GIVEN DATA Start Marker
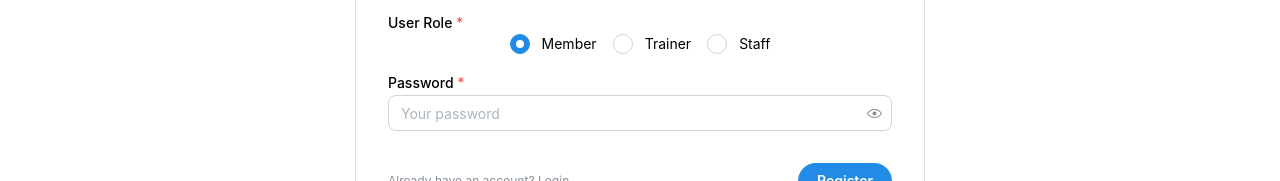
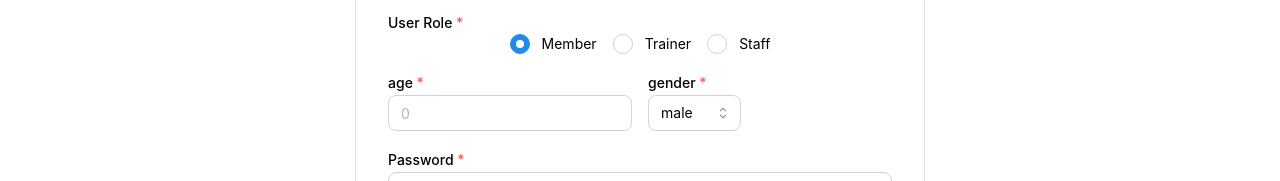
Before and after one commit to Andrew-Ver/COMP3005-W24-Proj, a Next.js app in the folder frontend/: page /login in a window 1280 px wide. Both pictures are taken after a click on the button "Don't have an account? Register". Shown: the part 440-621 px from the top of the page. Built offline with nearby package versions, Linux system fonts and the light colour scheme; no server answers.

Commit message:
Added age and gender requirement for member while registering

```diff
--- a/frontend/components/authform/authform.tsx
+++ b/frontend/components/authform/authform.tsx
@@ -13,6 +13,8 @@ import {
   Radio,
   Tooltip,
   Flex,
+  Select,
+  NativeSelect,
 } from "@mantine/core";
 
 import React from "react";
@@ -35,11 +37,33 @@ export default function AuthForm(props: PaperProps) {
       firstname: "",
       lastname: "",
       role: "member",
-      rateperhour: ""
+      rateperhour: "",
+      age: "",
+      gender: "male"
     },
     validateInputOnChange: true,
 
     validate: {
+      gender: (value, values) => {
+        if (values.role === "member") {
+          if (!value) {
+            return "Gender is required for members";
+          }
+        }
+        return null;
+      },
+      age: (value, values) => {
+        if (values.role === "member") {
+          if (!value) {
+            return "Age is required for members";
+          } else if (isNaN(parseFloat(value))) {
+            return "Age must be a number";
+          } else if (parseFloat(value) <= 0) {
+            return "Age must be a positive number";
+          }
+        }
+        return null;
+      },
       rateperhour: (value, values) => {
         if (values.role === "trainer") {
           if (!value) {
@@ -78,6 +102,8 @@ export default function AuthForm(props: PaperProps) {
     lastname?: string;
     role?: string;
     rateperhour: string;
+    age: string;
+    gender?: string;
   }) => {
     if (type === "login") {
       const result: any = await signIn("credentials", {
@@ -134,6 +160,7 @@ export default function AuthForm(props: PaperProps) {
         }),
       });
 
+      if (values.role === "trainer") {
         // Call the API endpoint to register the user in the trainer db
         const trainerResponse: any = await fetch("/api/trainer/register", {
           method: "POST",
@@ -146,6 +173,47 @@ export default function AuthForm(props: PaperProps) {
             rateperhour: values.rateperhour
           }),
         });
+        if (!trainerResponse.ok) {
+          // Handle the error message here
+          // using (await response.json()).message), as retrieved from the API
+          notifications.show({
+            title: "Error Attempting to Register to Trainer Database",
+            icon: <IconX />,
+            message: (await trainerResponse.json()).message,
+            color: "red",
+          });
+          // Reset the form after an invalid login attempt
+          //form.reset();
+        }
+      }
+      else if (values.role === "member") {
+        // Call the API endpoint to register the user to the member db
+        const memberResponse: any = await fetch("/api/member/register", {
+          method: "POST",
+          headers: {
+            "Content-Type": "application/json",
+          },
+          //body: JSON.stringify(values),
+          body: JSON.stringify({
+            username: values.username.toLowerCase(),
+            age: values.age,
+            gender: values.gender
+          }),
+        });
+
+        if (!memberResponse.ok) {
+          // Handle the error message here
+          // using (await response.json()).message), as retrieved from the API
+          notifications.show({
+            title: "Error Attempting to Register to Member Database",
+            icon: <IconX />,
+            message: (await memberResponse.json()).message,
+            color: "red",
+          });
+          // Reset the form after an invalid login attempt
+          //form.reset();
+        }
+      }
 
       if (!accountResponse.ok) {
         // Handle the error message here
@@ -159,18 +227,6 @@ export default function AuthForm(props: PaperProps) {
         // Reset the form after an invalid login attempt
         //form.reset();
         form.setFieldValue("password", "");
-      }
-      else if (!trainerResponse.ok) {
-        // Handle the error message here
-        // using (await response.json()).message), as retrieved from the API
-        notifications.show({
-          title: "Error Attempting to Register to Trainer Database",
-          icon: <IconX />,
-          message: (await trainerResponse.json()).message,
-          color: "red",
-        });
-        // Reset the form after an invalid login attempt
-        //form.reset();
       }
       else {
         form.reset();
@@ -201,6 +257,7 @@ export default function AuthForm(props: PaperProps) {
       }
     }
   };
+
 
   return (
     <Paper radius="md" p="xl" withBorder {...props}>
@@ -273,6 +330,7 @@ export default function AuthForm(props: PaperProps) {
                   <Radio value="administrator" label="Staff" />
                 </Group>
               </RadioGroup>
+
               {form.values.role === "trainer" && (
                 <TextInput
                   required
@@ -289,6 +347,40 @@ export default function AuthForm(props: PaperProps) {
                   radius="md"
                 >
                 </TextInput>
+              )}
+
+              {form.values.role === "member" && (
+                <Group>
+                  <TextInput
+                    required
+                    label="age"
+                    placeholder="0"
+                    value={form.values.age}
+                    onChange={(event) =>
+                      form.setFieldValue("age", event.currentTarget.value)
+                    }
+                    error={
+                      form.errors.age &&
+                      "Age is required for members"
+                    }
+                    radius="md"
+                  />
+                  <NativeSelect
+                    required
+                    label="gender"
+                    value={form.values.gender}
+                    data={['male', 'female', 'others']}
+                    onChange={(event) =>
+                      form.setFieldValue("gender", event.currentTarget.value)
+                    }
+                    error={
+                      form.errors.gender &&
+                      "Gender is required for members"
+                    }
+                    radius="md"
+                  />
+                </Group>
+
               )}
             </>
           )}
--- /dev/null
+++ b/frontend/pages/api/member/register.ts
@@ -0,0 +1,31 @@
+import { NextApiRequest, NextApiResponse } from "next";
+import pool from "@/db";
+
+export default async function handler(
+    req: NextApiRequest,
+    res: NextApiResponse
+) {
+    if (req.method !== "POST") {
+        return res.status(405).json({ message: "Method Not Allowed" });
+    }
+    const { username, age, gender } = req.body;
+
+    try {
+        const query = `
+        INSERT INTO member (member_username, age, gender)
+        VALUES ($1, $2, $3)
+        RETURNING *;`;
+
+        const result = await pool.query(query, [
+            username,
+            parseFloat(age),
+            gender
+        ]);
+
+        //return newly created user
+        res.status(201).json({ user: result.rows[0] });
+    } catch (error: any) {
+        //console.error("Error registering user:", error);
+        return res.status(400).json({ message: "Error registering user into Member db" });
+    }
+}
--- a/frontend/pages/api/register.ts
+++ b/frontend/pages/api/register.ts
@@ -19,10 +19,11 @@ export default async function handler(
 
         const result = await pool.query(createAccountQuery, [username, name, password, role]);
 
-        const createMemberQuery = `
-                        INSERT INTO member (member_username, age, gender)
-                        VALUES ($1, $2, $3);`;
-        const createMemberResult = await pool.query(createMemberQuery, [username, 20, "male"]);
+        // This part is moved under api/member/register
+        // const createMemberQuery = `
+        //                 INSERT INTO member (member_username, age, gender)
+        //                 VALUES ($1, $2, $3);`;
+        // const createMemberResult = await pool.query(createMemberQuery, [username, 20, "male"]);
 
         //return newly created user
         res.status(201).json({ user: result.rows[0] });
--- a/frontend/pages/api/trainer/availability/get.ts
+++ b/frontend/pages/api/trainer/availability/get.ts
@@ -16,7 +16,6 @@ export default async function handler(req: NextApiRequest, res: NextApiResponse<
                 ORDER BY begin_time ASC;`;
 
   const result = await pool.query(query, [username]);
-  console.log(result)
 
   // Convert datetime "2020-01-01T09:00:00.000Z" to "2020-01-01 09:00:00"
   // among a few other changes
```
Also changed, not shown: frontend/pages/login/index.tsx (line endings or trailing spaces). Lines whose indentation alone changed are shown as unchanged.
GIVEN DATA End Marker
Go through the listing above and retype it exactly, skipping every picture.

[TASK OUTPUT]
Before and after one commit to Andrew-Ver/COMP3005-W24-Proj, a Next.js app in the folder frontend/: page /login in a window 1280 px wide. Both pictures are taken after a click on the button "Don't have an account? Register". Shown: the part 440-621 px from the top of the page. Built offline with nearby package versions, Linux system fonts and the light colour scheme; no server answers.

Commit message:
Added age and gender requirement for member while registering

```diff
--- a/frontend/components/authform/authform.tsx
+++ b/frontend/components/authform/authform.tsx
@@ -13,6 +13,8 @@ import {
   Radio,
   Tooltip,
   Flex,
+  Select,
+  NativeSelect,
 } from "@mantine/core";
 
 import React from "react";
@@ -35,11 +37,33 @@ export default function AuthForm(props: PaperProps) {
       firstname: "",
       lastname: "",
       role: "member",
-      rateperhour: ""
+      rateperhour: "",
+      age: "",
+      gender: "male"
     },
     validateInputOnChange: true,
 
     validate: {
+      gender: (value, values) => {
+        if (values.role === "member") {
+          if (!value) {
+            return "Gender is required for members";
+          }
+        }
+        return null;
+      },
+      age: (value, values) => {
+        if (values.role === "member") {
+          if (!value) {
+            return "Age is required for members";
+          } else if (isNaN(parseFloat(value))) {
+            return "Age must be a number";
+          } else if (parseFloat(value) <= 0) {
+            return "Age must be a positive number";
+          }
+        }
+        return null;
+      },
       rateperhour: (value, values) => {
         if (values.role === "trainer") {
           if (!value) {
@@ -78,6 +102,8 @@ export default function AuthForm(props: PaperProps) {
     lastname?: string;
     role?: string;
     rateperhour: string;
+    age: string;
+    gender?: string;
   }) => {
     if (type === "login") {
       const result: any = await signIn("credentials", {
@@ -134,6 +160,7 @@ export default function AuthForm(props: PaperProps) {
         }),
       });
 
+      if (values.role === "trainer") {
         // Call the API endpoint to register the user in the trainer db
         const trainerResponse: any = await fetch("/api/trainer/register", {
           method: "POST",
@@ -146,6 +173,47 @@ export default function AuthForm(props: PaperProps) {
             rateperhour: values.rateperhour
           }),
         });
+        if (!trainerResponse.ok) {
+          // Handle the error message here
+          // using (await response.json()).message), as retrieved from the API
+          notifications.show({
+            title: "Error Attempting to Register to Trainer Database",
+            icon: <IconX />,
+            message: (await trainerResponse.json()).message,
+            color: "red",
+          });
+          // Reset the form after an invalid login attempt
+          //form.reset();
+        }
+      }
+      else if (values.role === "member") {
+        // Call the API endpoint to register the user to the member db
+        const memberResponse: any = await fetch("/api/member/register", {
+          method: "POST",
+          headers: {
+            "Content-Type": "application/json",
+          },
+          //body: JSON.stringify(values),
+          body: JSON.stringify({
+            username: values.username.toLowerCase(),
+            age: values.age,
+            gender: values.gender
+          }),
+        });
+
+        if (!memberResponse.ok) {
+          // Handle the error message here
+          // using (await response.json()).message), as retrieved from the API
+          notifications.show({
+            title: "Error Attempting to Register to Member Database",
+            icon: <IconX />,
+            message: (await memberResponse.json()).message,
+            color: "red",
+          });
+          // Reset the form after an invalid login attempt
+          //form.reset();
+        }
+      }
 
       if (!accountResponse.ok) {
         // Handle the error message here
@@ -159,18 +227,6 @@ export default function AuthForm(props: PaperProps) {
         // Reset the form after an invalid login attempt
         //form.reset();
         form.setFieldValue("password", "");
-      }
-      else if (!trainerResponse.ok) {
-        // Handle the error message here
-        // using (await response.json()).message), as retrieved from the API
-        notifications.show({
-          title: "Error Attempting to Register to Trainer Database",
-          icon: <IconX />,
-          message: (await trainerResponse.json()).message,
-          color: "red",
-        });
-        // Reset the form after an invalid login attempt
-        //form.reset();
       }
       else {
         form.reset();
@@ -201,6 +257,7 @@ export default function AuthForm(props: PaperProps) {
       }
     }
   };
+
 
   return (
     <Paper radius="md" p="xl" withBorder {...props}>
@@ -273,6 +330,7 @@ export default function AuthForm(props: PaperProps) {
                   <Radio value="administrator" label="Staff" />
                 </Group>
               </RadioGroup>
+
               {form.values.role === "trainer" && (
                 <TextInput
                   required
@@ -289,6 +347,40 @@ export default function AuthForm(props: PaperProps) {
                   radius="md"
                 >
                 </TextInput>
+              )}
+
+              {form.values.role === "member" && (
+                <Group>
+                  <TextInput
+                    required
+                    label="age"
+                    placeholder="0"
+                    value={form.values.age}
+                    onChange={(event) =>
+                      form.setFieldValue("age", event.currentTarget.value)
+                    }
+                    error={
+                      form.errors.age &&
+                      "Age is required for members"
+                    }
+                    radius="md"
+                  />
+                  <NativeSelect
+                    required
+                    label="gender"
+                    value={form.values.gender}
+                    data={['male', 'female', 'others']}
+                    onChange={(event) =>
+                      form.setFieldValue("gender", event.currentTarget.value)
+                    }
+                    error={
+                      form.errors.gender &&
+                      "Gender is required for members"
+                    }
+                    radius="md"
+                  />
+                </Group>
+
               )}
             </>
           )}
--- /dev/null
+++ b/frontend/pages/api/member/register.ts
@@ -0,0 +1,31 @@
+import { NextApiRequest, NextApiResponse } from "next";
+import pool from "@/db";
+
+export default async function handler(
+    req: NextApiRequest,
+    res: NextApiResponse
+) {
+    if (req.method !== "POST") {
+        return res.status(405).json({ message: "Method Not Allowed" });
+    }
+    const { username, age, gender } = req.body;
+
+    try {
+        const query = `
+        INSERT INTO member (member_username, age, gender)
+        VALUES ($1, $2, $3)
+        RETURNING *;`;
+
+        const result = await pool.query(query, [
+            username,
+            parseFloat(age),
+            gender
+        ]);
+
+        //return newly created user
+        res.status(201).json({ user: result.rows[0] });
+    } catch (error: any) {
+        //console.error("Error registering user:", error);
+        return res.status(400).json({ message: "Error registering user into Member db" });
+    }
+}
--- a/frontend/pages/api/register.ts
+++ b/frontend/pages/api/register.ts
@@ -19,10 +19,11 @@ export default async function handler(
 
         const result = await pool.query(createAccountQuery, [username, name, password, role]);
 
-        const createMemberQuery = `
-                        INSERT INTO member (member_username, age, gender)
-                        VALUES ($1, $2, $3);`;
-        const createMemberResult = await pool.query(createMemberQuery, [username, 20, "male"]);
+        // This part is moved under api/member/register
+        // const createMemberQuery = `
+        //                 INSERT INTO member (member_username, age, gender)
+        //                 VALUES ($1, $2, $3);`;
+        // const createMemberResult = await pool.query(createMemberQuery, [username, 20, "male"]);
 
         //return newly created user
         res.status(201).json({ user: result.rows[0] });
--- a/frontend/pages/api/trainer/availability/get.ts
+++ b/frontend/pages/api/trainer/availability/get.ts
@@ -16,7 +16,6 @@ export default async function handler(req: NextApiRequest, res: NextApiResponse<
                 ORDER BY begin_time ASC;`;
 
   const result = await pool.query(query, [username]);
-  console.log(result)
 
   // Convert datetime "2020-01-01T09:00:00.000Z" to "2020-01-01 09:00:00"
   // among a few other changes
```
Also changed, not shown: frontend/pages/login/index.tsx (line endings or trailing spaces). Lines whose indentation alone changed are shown as unchanged.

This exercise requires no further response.